**** Data for the task

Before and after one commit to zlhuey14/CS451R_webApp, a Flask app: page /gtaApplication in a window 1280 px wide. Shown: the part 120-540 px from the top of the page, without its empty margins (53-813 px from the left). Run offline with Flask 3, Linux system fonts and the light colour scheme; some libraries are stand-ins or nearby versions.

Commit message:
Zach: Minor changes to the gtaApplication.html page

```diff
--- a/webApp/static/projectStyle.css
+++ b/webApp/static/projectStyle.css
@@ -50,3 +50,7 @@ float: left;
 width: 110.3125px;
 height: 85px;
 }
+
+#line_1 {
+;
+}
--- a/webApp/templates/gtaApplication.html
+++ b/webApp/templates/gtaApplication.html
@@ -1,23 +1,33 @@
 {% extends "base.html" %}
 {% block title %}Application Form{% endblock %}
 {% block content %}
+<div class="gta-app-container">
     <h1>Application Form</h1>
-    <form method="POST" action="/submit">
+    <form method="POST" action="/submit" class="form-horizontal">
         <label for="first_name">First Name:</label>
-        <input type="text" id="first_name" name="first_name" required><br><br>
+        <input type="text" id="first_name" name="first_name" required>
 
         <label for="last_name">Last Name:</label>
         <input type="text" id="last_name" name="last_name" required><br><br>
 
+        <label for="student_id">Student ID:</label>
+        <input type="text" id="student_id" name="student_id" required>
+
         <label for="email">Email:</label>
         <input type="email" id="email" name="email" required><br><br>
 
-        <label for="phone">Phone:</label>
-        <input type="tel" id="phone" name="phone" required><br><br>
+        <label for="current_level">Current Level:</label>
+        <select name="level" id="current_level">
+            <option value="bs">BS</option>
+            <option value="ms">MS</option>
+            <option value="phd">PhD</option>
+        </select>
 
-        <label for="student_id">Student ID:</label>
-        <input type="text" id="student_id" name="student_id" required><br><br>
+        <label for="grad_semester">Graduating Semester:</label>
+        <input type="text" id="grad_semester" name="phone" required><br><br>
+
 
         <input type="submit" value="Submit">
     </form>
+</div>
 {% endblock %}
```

********
**** Data for the task

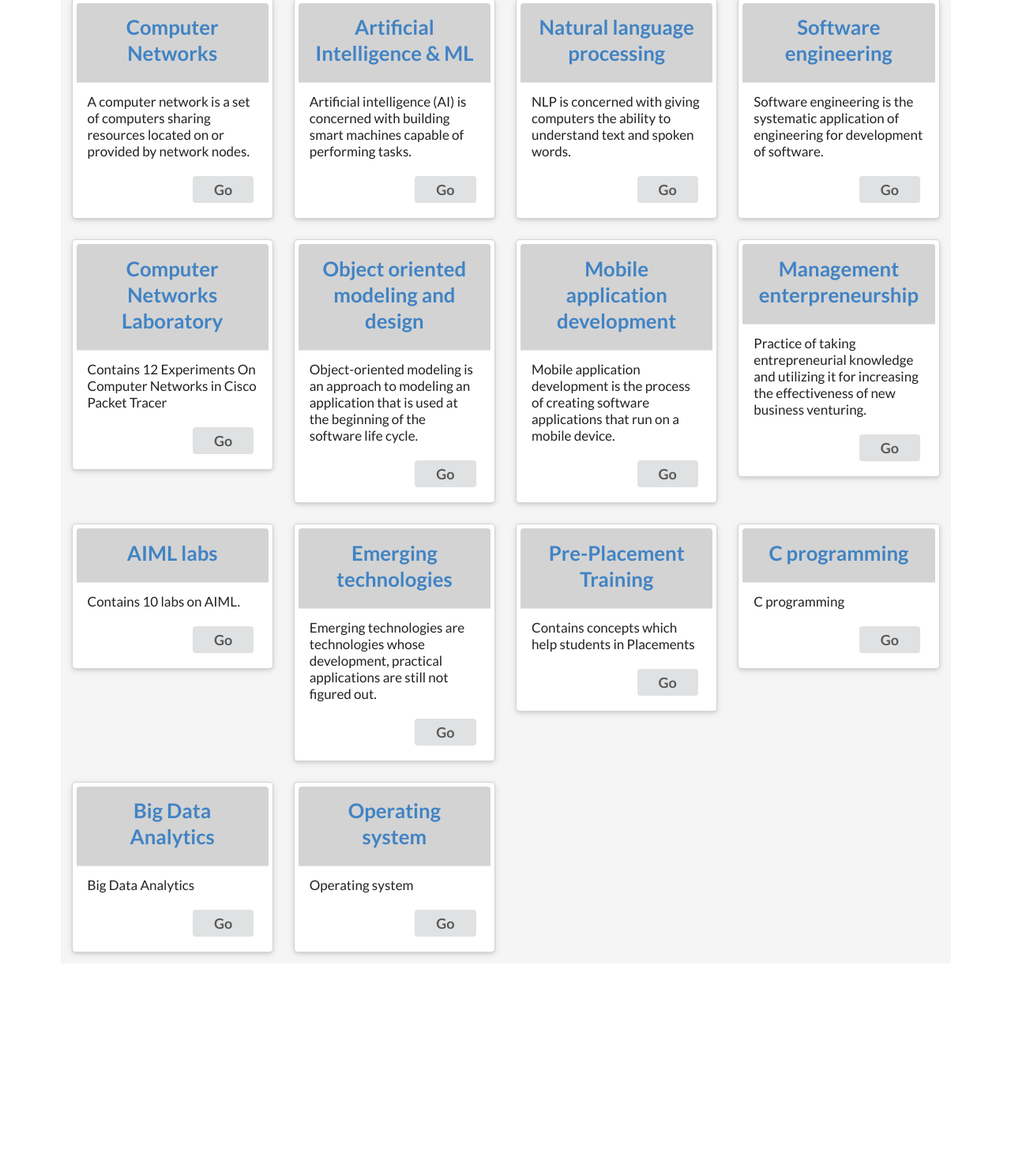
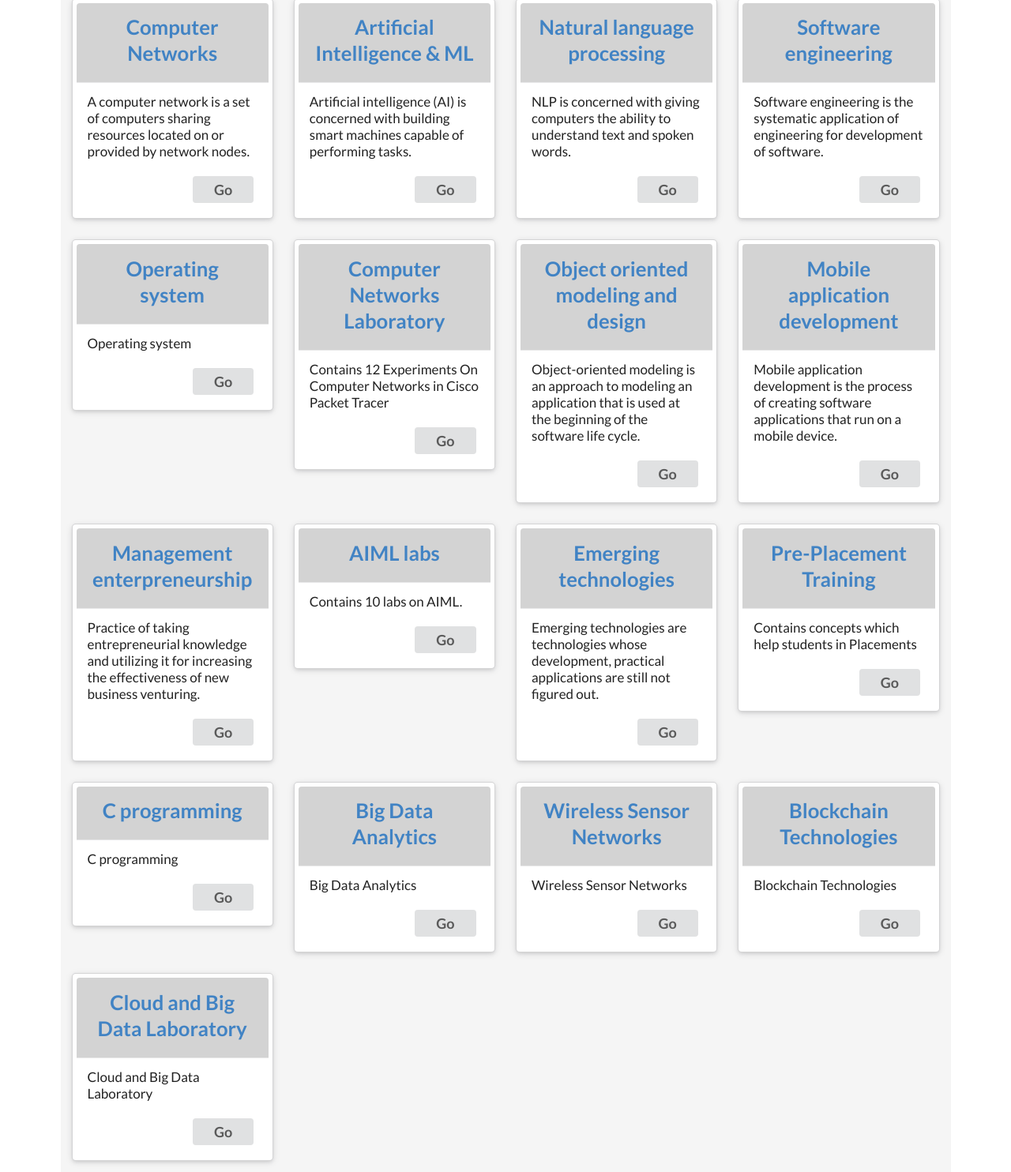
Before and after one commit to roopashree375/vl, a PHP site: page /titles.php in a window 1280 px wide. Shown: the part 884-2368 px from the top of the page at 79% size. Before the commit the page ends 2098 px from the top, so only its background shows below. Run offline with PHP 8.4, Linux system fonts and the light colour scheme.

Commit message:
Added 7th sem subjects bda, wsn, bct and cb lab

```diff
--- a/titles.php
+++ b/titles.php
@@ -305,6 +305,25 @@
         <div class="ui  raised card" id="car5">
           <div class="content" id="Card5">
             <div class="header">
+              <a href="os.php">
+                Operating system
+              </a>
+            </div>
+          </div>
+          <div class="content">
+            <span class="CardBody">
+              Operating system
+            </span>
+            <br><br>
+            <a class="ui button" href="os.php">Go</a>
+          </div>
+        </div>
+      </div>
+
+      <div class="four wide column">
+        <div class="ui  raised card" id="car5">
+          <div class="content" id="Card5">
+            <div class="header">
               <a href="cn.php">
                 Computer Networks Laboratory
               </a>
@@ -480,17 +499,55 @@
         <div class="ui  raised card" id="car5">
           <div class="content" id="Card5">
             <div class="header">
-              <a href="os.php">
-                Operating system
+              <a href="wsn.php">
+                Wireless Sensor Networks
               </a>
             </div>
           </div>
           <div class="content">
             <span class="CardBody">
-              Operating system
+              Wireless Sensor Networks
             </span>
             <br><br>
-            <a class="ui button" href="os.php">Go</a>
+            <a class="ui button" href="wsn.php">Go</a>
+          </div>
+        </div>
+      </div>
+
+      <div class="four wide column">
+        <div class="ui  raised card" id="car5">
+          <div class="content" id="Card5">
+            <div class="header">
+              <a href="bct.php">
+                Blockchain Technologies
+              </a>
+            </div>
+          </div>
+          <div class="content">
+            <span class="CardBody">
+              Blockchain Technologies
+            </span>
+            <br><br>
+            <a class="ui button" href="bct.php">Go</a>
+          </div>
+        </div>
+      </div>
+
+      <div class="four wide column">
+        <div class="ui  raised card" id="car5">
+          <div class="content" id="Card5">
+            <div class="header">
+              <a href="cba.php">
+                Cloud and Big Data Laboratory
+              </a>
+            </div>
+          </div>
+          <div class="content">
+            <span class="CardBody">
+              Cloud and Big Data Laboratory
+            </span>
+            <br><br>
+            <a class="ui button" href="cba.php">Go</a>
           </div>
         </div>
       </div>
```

********

_Work to be completed_.
From the entries above, copy each line holding "phone".

_Result of the exercise_.
-        <label for="phone">Phone:</label>
-        <input type="tel" id="phone" name="phone" required><br><br>
+        <input type="text" id="grad_semester" name="phone" required><br><br>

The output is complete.